EXTRACTED DATA:
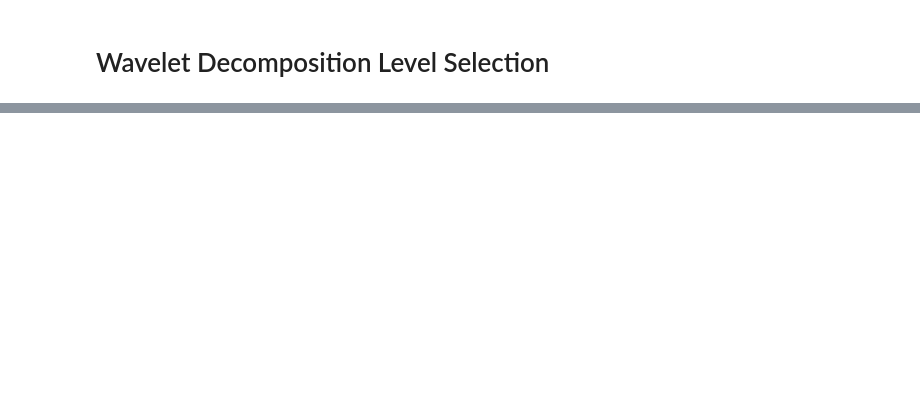
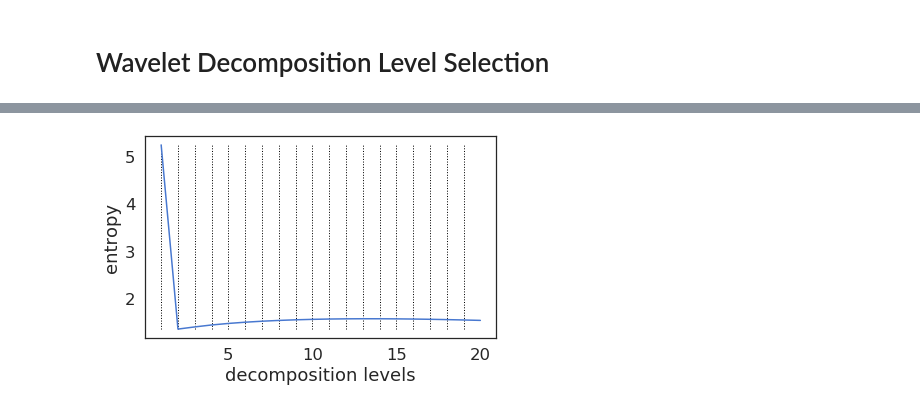
Before and after one commit to andac-demir/HapticsDynamicSystemIdentification, a Jupyter notebook: decomposition_entropy.ipynb, the cells around one changed output, grey strips where cells are left out. Saved outputs shown, nothing was run; the diff lists cells and outputs as text; code cells hidden in the pictures; blank space fills up the shorter version.

```diff
--- a/decomposition_entropy.ipynb
+++ b/decomposition_entropy.ipynb
@@ -395,0 +413,37 @@ _test_select_resolution(signal)
+# %%
+def shannon_entropy(pdf_distr):
+    '''
+    Calculates the Shannon Entropy of a probability distribution.
+
+    Parameters
+    ----------
+    pdf_distr: list or np.array
+        probability distribution
+
+    Returns
+    ----------
+    H: float
+        Shannon entropy
+    '''
+    pdf_distr = np.array(pdf_distr)
+    return -(pdf_distr * np.log(pdf_distr)).sum()
+
+
+def get_pdf_distr(wcoeffs):
+    '''
+    Normalizes the wavelet coefficients so that they can be viewed as a Probability Density Function for
+    the evaluation of Shannon Entropy
+
+    Parameters
+    ----------
+    wcoeffs: list or np.array
+        wavelet coefficients
+
+    Returns
+    ----------
+    pdf_distr: np.array
+        probability distribution
+    '''
+    wcoeffs = np.array(wcoeffs)
+    wcoeffs = wcoeffs[abs(wcoeffs)!=0]
+    return abs(wcoeffs) / np.sum(np.abs(wcoeffs))
@@ -395,0 +506,9 @@ _test_select_resolution(signal)
+# %%
+subject = 4
+trial = 25
+signal = test_data[subject][trial]['EMG-2']
+se = _test_select_resolution_bywavelet(signal)
+print(se)
+plot_se(se)
+# %% [output]
+[figure, added]
```
Also changed, not shown: parts of 12 cells of this notebook.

WORK TO BE COMPLETED: Repeat the data above exactly, leaving out any pictures it holds.

SOLUTION TO THE EXERCISE:
Before and after one commit to andac-demir/HapticsDynamicSystemIdentification, a Jupyter notebook: decomposition_entropy.ipynb, the cells around one changed output, grey strips where cells are left out. Saved outputs shown, nothing was run; the diff lists cells and outputs as text; code cells hidden in the pictures; blank space fills up the shorter version.

```diff
--- a/decomposition_entropy.ipynb
+++ b/decomposition_entropy.ipynb
@@ -395,0 +413,37 @@ _test_select_resolution(signal)
+# %%
+def shannon_entropy(pdf_distr):
+    '''
+    Calculates the Shannon Entropy of a probability distribution.
+
+    Parameters
+    ----------
+    pdf_distr: list or np.array
+        probability distribution
+
+    Returns
+    ----------
+    H: float
+        Shannon entropy
+    '''
+    pdf_distr = np.array(pdf_distr)
+    return -(pdf_distr * np.log(pdf_distr)).sum()
+
+
+def get_pdf_distr(wcoeffs):
+    '''
+    Normalizes the wavelet coefficients so that they can be viewed as a Probability Density Function for
+    the evaluation of Shannon Entropy
+
+    Parameters
+    ----------
+    wcoeffs: list or np.array
+        wavelet coefficients
+
+    Returns
+    ----------
+    pdf_distr: np.array
+        probability distribution
+    '''
+    wcoeffs = np.array(wcoeffs)
+    wcoeffs = wcoeffs[abs(wcoeffs)!=0]
+    return abs(wcoeffs) / np.sum(np.abs(wcoeffs))
@@ -395,0 +506,9 @@ _test_select_resolution(signal)
+# %%
+subject = 4
+trial = 25
+signal = test_data[subject][trial]['EMG-2']
+se = _test_select_resolution_bywavelet(signal)
+print(se)
+plot_se(se)
+# %% [output]
+[figure, added]
```
Also changed, not shown: parts of 12 cells of this notebook.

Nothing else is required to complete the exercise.